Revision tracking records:

● ● ● ● ●

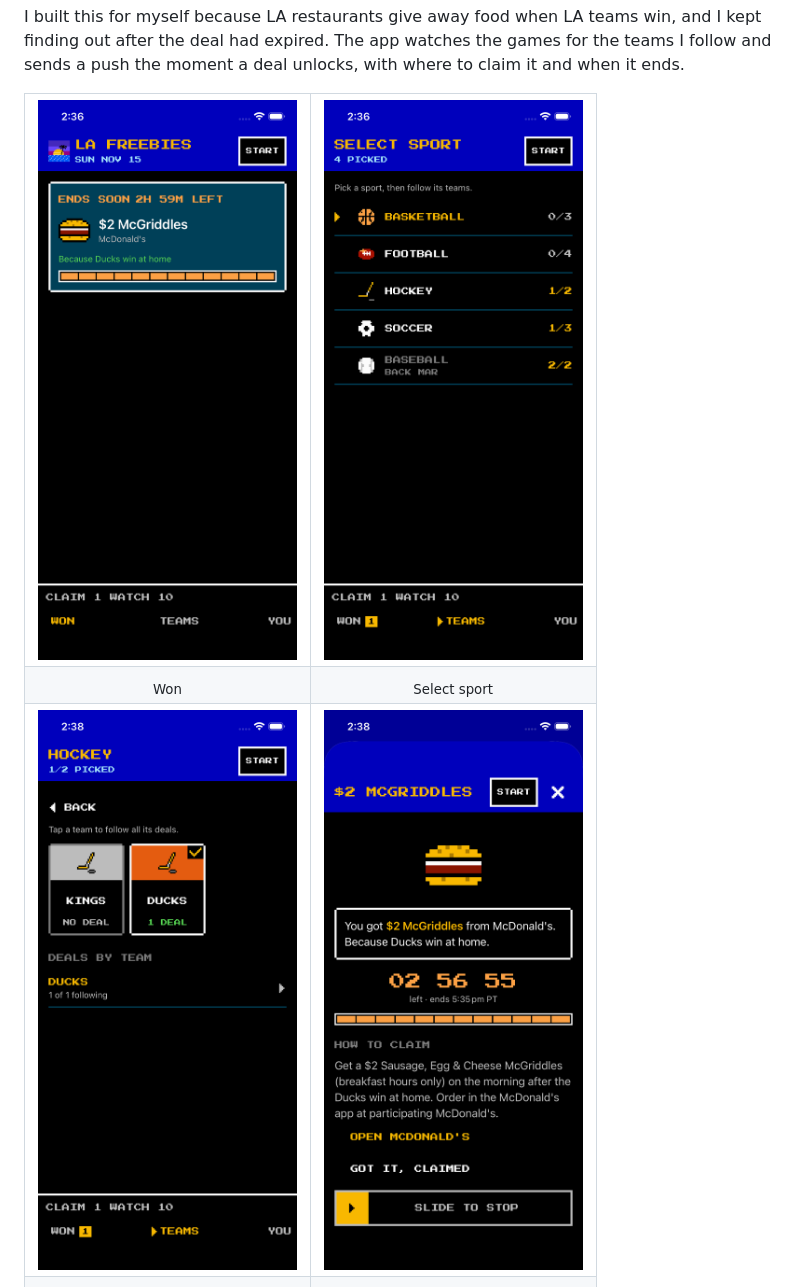
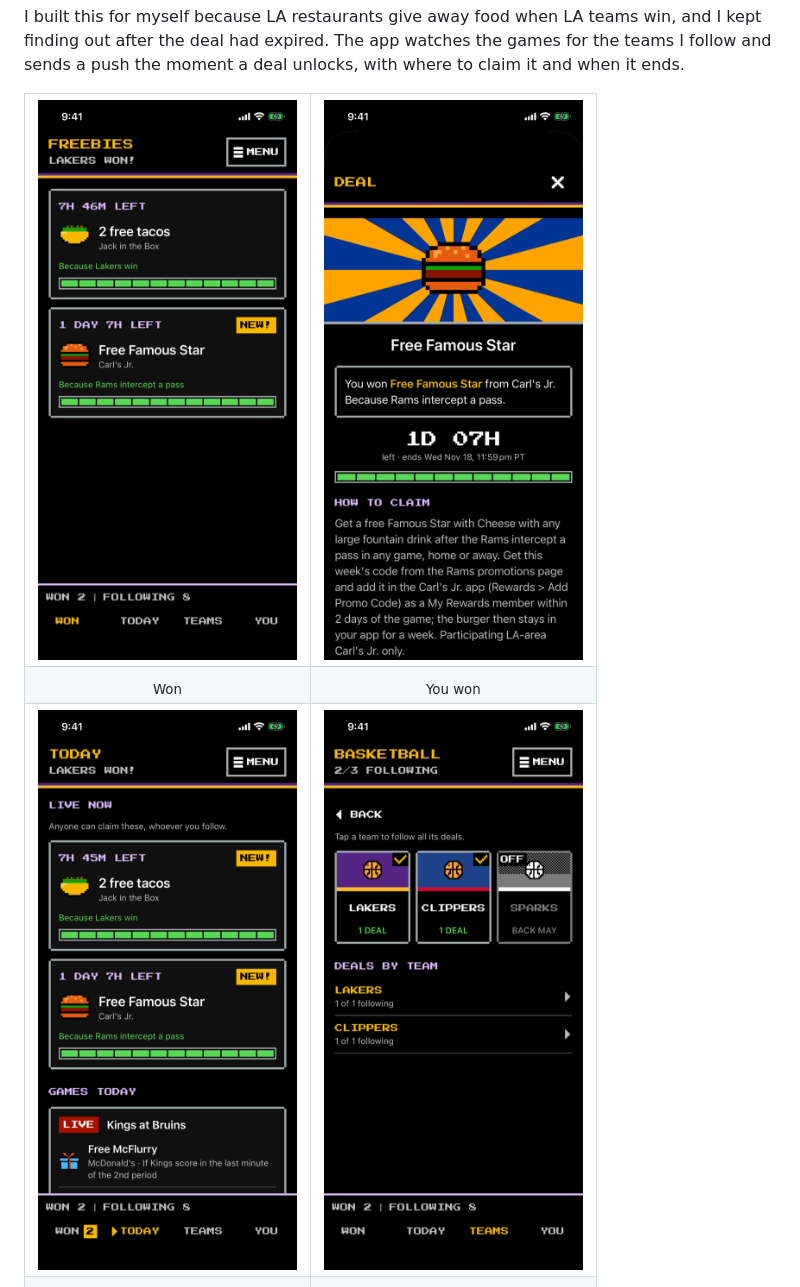
Before and after one commit to bitsugar-io/freebies, a Markdown page: README.md, the part around one of its changes. Drawn GitHub-style; pictures changed too: asset/screenshots/deal.png, asset/screenshots/select-sport.png (deleted), asset/screenshots/teams.png.

```diff
--- a/README.md
+++ b/README.md
@@ -24,15 +24,15 @@ the moment a deal unlocks, with where to claim it and when it ends.
 
 <table align="center">
   <tr>
-    <td align="center" width="50%"><a href="asset/screenshots/won.png"><img src="asset/screenshots/won.png" width="100%" alt="The won screen after an LA team unlocks a deal"></a></td>
-    <td align="center" width="50%"><a href="asset/screenshots/select-sport.png"><img src="asset/screenshots/select-sport.png" width="100%" alt="Choosing a sport from an 8-bit menu"></a></td>
+    <td align="center" width="50%"><a href="asset/screenshots/won.png"><img src="asset/screenshots/won.png" width="100%" alt="Two deals won after Lakers and Rams wins, under a Lakers team-color stripe"></a></td>
+    <td align="center" width="50%"><a href="asset/screenshots/deal.png"><img src="asset/screenshots/deal.png" width="100%" alt="A won deal over Rams-color victory rays, with a countdown and how to claim it"></a></td>
   </tr>
   <tr>
     <td align="center"><sub>Won</sub></td>
-    <td align="center"><sub>Select sport</sub></td>
+    <td align="center"><sub>You won</sub></td>
   </tr>
   <tr>
-    <td align="center" width="50%"><a href="asset/screenshots/teams.png"><img src="asset/screenshots/teams.png" width="100%" alt="LA teams to follow"></a></td>
-    <td align="center" width="50%"><a href="asset/screenshots/deal.png"><img src="asset/screenshots/deal.png" width="100%" alt="An unlocked deal with where to claim it and when it ends"></a></td>
+    <td align="center" width="50%"><a href="asset/screenshots/today.png"><img src="asset/screenshots/today.png" width="100%" alt="Today: deals anyone can claim now and today's LA games"></a></td>
+    <td align="center" width="50%"><a href="asset/screenshots/teams.png"><img src="asset/screenshots/teams.png" width="100%" alt="Basketball teams to follow, in their team colors"></a></td>
   </tr>
   <tr>
```
Also changed, not shown: other parts of README.md (+12 -10 lines), 3 other files.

● ● ● ● ●

**Task goal:**
Every line above with the word "sport" is to be copied out.

**Solution for this task:**
Before and after one commit to bitsugar-io/freebies, a Markdown page: README.md, the part around one of its changes. Drawn GitHub-style; pictures changed too: asset/screenshots/deal.png, asset/screenshots/select-sport.png (deleted), asset/screenshots/teams.png.
-    <td align="center" width="50%"><a href="asset/screenshots/select-sport.png"><img src="asset/screenshots/select-sport.png" width="100%" alt="Choosing a sport from an 8-bit menu"></a></td>
-    <td align="center"><sub>Select sport</sub></td>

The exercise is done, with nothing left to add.